The day the Royals and their fans knew was coming and dreaded finally arrived late last September when eight-time Gold Glover and three-time All-Star Alex Gordon announced 2020 would be his last season. Although his bat had grown increasingly quiet in the last few years, his defense didn’t suffer and he remained a force to be feared and reckoned with by opposing base runners.
Gordon is an irreplaceable Royal for many reasons, a unique player who’ll walk easily into the club’s Hall of Fame when he’s first eligible. Someone, though, has to take his place (but not replace him), and Benintendi is a good candidate.
He may have more power than Gordon. He’ll hit for higher average—Gordon hit better than .271 only twice in 14 seasons (his best was .303 in 2011 and he finished his career at .257), while Benintendi, a career .275 hitter, has come in lower than .271 twice in his six seasons, and once was last year’s injury-stricken, 14-game .103. While he probably won’t win eight Gold Gloves, his defense is adequate.
And he could be around for awhile. Benintendi doesn’t turn 27 until July, he’s under team control through next season, and he likes Kauffman Stadium. He seems comfortable with the Royals, and they with him.
Atlanta wouldn’t give the KC Royals what’s needed to pry away Benintendi.
Few players are untouchable in this business, and despite the unlikelihood of the Royals being willing to move Benintendi, he doesn’t rank among the truly untouchables, a point Tomahawk Take’s Owens accurately recognizes when he suggests Atlanta should ask Kansas City if it would let Benintendi go for some pitching.
But it’s probably not pitching that would tempt the KC Royals to listen to overtures about Benintendi. Yes, their rotation is inconsistent, especially without Danny Duffy, but it’s a talented rotation with even more talent on the verge of joining it. Brad Keller is showing signs of turning his early season woes around, Kris Bubic may have ironed out whatever issues forced him back to the minors, and Brady Singer, the head of the marvelous collection of pitchers KC swept up in the 2018 draft that included Bubic, will come around.

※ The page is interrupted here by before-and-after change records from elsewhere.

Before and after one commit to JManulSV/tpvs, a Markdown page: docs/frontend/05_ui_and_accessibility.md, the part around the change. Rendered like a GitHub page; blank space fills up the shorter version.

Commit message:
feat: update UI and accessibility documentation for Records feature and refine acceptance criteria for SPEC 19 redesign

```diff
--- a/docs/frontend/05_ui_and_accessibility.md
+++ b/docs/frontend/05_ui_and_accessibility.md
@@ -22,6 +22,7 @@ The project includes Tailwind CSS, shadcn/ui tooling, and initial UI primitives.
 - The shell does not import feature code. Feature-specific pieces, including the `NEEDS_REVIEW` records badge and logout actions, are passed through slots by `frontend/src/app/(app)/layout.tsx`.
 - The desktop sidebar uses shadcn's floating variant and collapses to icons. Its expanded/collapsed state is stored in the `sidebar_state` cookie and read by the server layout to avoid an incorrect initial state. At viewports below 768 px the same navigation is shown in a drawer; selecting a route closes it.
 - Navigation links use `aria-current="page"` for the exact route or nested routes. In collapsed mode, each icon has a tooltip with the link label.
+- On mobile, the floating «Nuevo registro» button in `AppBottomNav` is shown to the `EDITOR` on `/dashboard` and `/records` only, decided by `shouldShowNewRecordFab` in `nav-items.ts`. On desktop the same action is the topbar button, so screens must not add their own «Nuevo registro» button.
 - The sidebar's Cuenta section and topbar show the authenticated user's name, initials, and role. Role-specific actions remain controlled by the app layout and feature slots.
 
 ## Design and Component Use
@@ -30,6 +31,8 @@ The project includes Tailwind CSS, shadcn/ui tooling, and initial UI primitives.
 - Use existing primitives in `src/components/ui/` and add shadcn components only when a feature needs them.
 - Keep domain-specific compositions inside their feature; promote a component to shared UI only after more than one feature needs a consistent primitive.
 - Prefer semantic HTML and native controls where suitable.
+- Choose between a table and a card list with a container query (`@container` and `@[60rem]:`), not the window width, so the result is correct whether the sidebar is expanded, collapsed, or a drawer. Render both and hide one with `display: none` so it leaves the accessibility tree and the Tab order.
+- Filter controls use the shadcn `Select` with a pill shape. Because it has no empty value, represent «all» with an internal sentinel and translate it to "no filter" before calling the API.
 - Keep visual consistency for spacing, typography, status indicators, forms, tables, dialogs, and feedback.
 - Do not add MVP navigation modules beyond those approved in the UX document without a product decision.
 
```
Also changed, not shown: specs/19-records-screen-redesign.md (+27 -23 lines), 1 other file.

Then, of course, there’s the rest of that 2018 class. Daniel Lynch was up with KC earlier this season and will be fine when he works out some kinks at Triple-A Omaha, where Jackson Kowar is 5-0 with an 0.85 ERA. (Kowar pitched another five scoreless innings Wednesday night, but left with the game knotted in a scoreless tie).
Those hurlers aren’t the only prime starters KC took in the 2018 draft, so there’s more where they came from. And the bullpen has had rough moments this season, but it’s still pretty good.
So, pitching probably won’t do it. Who might get the Royals’ ear, though, is Ronald Acuna Jr., a power hitter who brought 81 homers in four seasons to Atlanta’s table this year, including 14 in 46 games last season and 17 already in 2021. Acuna could more than offset Jorge Soler’s season-long slump and KC could use some production.
But a deal for Acuna isn’t going to happen. The Braves certainly aren’t letting him go, at least not unless Kansas City is prepared to give up Benintendi and a lot more than they could or should. Even if Atlanta could bring itself to even think about trading Acuna, the package of current Royals and prospects the Braves would demand in return is too prohibitive for Kansas City to consider. KC isn’t going to break apart what should be a serious contender in 2022.
And after Acuna, there isn’t much on Atlanta’s roster at this point that might seriously tempt the Royals to move Benintendi, or that the Braves would consider sacrificing to get him.
Owens and Tomahawk Take have some excellent ideas about how to replace Marcell Ozuna and, from Atlanta’s perspective, Benintendi is one of them. But it’s the kind of deal the KC Royals just aren’t going to make.
The Braves need a left fielder. They won’t be getting Andrew Benintendi.